Work item: Which lines below include the string "children"? Please show each one.

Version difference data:
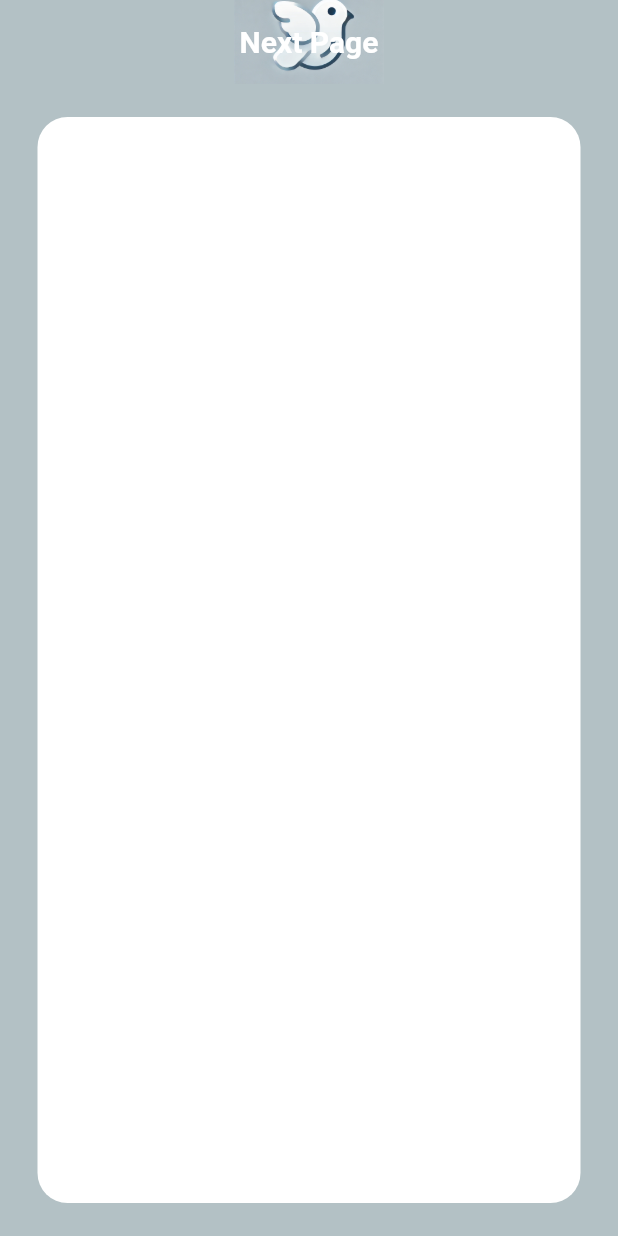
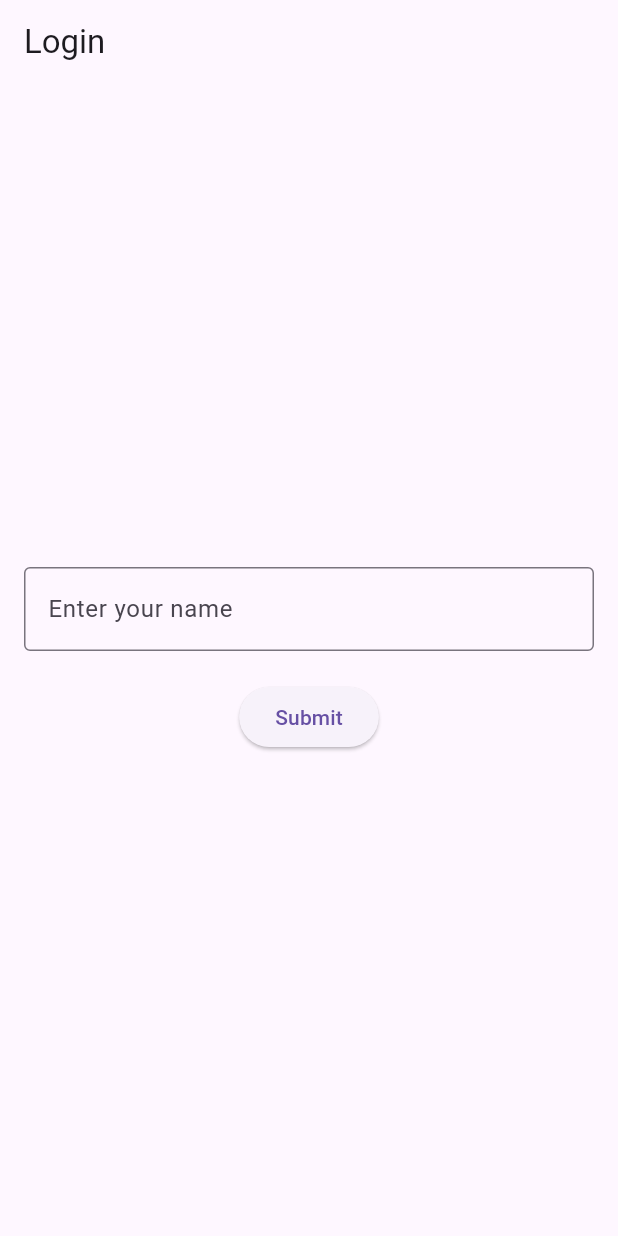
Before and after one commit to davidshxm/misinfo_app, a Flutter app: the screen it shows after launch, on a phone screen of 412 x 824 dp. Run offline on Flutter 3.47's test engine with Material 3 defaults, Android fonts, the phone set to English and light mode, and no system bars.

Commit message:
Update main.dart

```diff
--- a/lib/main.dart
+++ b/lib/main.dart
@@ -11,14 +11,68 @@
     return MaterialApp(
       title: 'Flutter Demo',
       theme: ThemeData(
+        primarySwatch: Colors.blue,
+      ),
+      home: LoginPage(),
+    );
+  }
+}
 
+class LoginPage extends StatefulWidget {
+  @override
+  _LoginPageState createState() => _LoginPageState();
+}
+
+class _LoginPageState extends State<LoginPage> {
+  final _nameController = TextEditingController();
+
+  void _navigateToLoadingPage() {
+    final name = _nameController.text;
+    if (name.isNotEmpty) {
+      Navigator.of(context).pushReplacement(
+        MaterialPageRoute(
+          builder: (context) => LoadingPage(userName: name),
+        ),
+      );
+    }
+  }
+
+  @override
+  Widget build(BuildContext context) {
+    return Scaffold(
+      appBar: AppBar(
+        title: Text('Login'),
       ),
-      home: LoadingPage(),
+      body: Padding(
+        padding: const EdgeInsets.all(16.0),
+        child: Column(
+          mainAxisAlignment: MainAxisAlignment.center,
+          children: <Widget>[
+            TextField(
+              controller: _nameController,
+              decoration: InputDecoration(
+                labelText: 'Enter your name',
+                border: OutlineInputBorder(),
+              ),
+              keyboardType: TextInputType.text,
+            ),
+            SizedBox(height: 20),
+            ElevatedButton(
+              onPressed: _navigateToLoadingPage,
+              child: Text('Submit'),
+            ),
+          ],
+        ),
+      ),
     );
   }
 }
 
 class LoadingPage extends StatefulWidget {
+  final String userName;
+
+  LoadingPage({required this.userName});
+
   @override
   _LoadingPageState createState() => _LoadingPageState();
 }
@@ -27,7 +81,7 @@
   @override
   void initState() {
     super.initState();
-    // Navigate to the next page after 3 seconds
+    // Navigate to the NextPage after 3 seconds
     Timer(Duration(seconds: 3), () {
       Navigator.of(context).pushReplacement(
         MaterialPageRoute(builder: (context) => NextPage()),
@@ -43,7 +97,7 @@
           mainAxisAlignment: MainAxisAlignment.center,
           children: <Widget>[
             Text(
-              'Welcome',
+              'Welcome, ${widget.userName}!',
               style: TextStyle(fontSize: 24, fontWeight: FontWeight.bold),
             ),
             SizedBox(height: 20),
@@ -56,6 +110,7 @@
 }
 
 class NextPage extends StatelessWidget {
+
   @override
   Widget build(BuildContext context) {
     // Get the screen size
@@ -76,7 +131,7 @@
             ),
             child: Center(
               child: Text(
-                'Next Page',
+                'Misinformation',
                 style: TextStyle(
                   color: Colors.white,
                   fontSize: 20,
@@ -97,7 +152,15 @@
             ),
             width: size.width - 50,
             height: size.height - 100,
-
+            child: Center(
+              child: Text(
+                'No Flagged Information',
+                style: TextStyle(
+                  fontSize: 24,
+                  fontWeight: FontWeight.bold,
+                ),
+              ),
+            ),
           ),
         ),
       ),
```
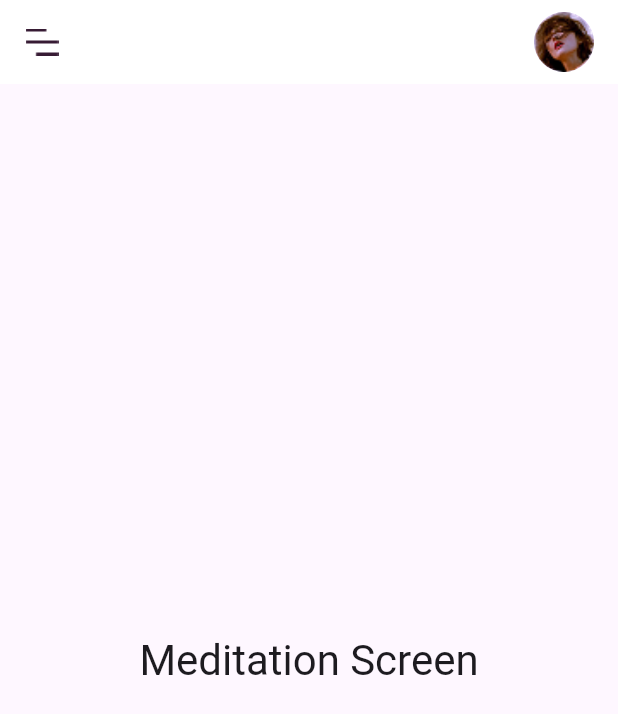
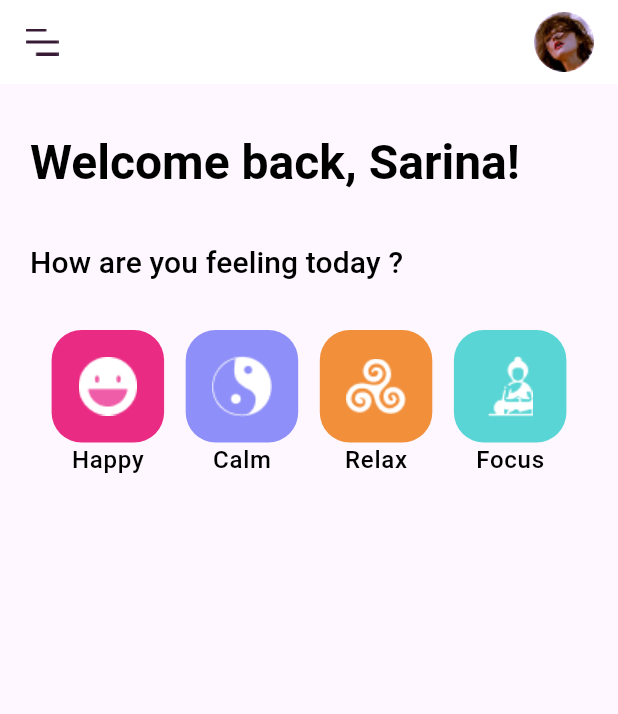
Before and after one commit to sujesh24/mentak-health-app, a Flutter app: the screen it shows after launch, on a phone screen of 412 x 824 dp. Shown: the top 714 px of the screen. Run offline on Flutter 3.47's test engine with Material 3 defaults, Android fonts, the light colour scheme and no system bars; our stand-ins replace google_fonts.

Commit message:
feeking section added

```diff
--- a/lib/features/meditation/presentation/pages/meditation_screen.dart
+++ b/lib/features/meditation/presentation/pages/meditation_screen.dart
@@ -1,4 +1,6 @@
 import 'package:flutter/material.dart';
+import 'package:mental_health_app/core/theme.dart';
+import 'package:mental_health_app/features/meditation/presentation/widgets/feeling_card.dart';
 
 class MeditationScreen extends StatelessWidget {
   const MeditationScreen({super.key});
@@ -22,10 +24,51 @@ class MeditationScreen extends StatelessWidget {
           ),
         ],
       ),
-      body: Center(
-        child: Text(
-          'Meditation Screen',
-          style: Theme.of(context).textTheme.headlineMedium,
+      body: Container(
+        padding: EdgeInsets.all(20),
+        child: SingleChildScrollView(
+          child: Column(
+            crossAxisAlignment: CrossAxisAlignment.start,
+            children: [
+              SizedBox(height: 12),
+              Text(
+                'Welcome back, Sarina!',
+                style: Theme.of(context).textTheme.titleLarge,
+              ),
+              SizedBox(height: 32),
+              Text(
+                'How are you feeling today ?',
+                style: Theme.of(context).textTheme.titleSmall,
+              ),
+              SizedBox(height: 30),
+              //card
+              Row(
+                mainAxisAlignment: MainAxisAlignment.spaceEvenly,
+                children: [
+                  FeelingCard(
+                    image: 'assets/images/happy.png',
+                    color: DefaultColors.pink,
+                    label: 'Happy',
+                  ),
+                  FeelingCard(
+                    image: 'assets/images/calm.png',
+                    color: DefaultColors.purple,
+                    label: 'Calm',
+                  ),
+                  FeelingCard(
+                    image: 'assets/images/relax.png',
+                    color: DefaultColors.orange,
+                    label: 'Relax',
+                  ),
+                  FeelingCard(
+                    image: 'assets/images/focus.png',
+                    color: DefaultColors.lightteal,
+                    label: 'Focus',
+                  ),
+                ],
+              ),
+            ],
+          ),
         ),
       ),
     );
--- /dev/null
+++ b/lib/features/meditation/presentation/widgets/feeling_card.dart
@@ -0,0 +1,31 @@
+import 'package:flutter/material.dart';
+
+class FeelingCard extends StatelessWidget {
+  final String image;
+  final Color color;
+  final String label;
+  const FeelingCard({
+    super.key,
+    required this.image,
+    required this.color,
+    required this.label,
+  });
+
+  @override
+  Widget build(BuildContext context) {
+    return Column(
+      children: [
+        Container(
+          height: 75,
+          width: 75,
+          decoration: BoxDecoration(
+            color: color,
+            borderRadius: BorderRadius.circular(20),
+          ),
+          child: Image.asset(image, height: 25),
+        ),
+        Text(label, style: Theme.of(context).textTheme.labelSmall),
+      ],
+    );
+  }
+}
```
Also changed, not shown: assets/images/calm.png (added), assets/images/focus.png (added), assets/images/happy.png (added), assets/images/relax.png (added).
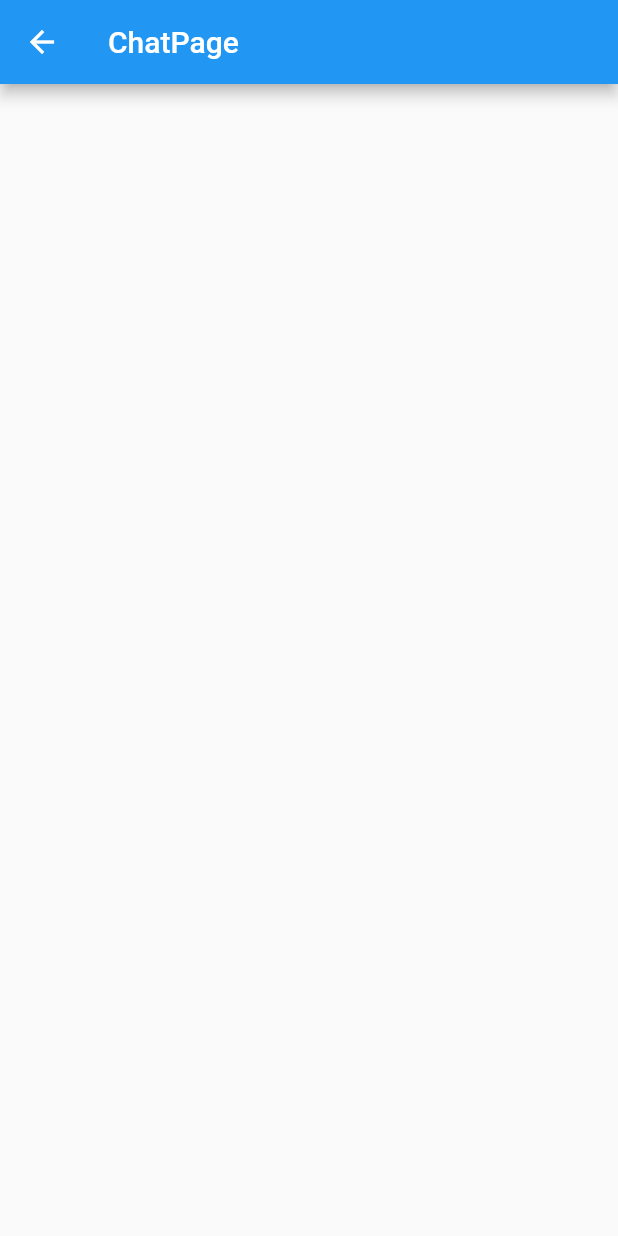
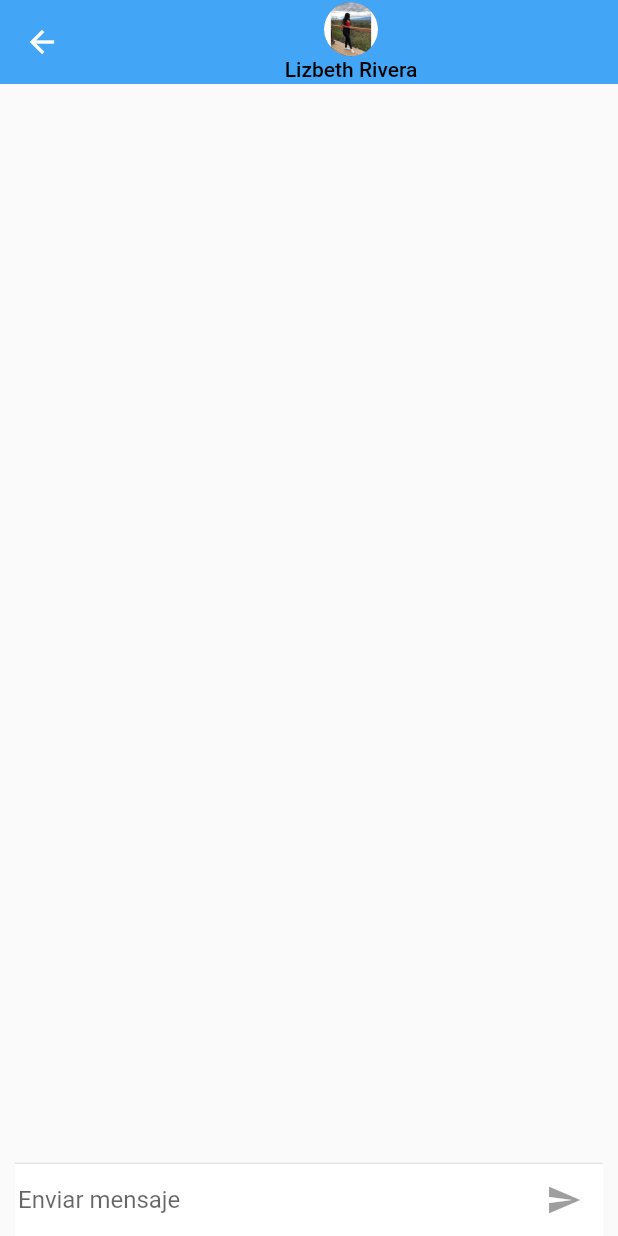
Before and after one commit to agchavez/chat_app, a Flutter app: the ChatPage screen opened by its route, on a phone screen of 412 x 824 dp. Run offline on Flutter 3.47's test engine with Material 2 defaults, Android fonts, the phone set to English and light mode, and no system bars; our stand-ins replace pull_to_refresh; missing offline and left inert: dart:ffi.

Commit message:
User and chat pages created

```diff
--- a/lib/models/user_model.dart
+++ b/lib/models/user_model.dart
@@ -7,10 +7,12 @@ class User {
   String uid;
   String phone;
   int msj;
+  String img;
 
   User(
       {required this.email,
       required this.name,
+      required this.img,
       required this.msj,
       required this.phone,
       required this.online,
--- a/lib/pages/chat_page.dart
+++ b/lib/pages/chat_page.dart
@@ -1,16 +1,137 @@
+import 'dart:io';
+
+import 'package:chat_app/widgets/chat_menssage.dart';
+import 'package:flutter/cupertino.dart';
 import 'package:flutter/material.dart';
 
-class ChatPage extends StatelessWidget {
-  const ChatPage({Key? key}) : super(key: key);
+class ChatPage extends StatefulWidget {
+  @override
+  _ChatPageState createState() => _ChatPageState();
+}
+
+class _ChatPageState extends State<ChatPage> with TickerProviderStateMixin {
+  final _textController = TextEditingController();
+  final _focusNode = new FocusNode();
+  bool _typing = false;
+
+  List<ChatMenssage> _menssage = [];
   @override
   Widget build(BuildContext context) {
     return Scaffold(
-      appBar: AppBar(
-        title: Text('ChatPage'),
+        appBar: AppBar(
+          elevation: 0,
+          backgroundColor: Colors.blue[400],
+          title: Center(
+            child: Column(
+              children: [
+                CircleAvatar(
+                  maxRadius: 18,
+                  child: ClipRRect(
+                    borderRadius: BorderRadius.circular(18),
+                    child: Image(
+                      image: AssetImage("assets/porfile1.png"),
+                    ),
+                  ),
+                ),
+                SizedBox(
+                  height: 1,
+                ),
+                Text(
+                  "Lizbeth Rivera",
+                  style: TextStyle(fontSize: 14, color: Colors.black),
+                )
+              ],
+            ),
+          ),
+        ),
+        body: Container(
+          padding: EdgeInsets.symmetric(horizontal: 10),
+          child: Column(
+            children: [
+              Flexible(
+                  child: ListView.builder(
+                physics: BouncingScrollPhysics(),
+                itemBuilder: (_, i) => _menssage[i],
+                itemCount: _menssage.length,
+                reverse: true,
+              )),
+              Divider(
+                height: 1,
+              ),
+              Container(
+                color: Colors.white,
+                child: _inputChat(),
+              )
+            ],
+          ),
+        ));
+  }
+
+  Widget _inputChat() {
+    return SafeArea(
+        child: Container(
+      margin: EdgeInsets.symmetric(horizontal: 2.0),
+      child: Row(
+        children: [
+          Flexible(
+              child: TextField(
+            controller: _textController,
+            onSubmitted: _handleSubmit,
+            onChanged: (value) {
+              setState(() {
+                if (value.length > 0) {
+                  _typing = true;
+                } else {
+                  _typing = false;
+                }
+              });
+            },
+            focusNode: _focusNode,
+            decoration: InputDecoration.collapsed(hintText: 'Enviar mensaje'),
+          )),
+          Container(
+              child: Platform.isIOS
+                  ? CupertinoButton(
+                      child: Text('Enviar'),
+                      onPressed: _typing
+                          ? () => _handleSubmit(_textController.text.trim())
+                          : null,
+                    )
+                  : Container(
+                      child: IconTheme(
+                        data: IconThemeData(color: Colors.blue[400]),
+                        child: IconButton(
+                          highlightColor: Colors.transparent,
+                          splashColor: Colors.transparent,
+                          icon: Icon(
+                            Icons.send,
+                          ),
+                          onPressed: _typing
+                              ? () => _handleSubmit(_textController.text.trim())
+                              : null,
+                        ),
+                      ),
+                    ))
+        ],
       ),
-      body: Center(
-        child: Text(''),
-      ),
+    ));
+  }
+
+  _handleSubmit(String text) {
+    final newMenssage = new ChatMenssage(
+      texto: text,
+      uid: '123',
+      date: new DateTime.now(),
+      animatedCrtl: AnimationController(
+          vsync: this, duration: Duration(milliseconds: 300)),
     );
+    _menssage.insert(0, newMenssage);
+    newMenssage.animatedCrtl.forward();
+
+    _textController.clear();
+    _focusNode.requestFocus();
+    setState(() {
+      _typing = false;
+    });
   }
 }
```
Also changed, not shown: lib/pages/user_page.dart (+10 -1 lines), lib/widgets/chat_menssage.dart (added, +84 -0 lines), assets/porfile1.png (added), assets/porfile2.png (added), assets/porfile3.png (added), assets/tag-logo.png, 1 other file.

Result:
+          children: <Widget>[
           children: <Widget>[
+            children: [
+                children: [
+      children: [
+              children: [
+            children: [
+        children: [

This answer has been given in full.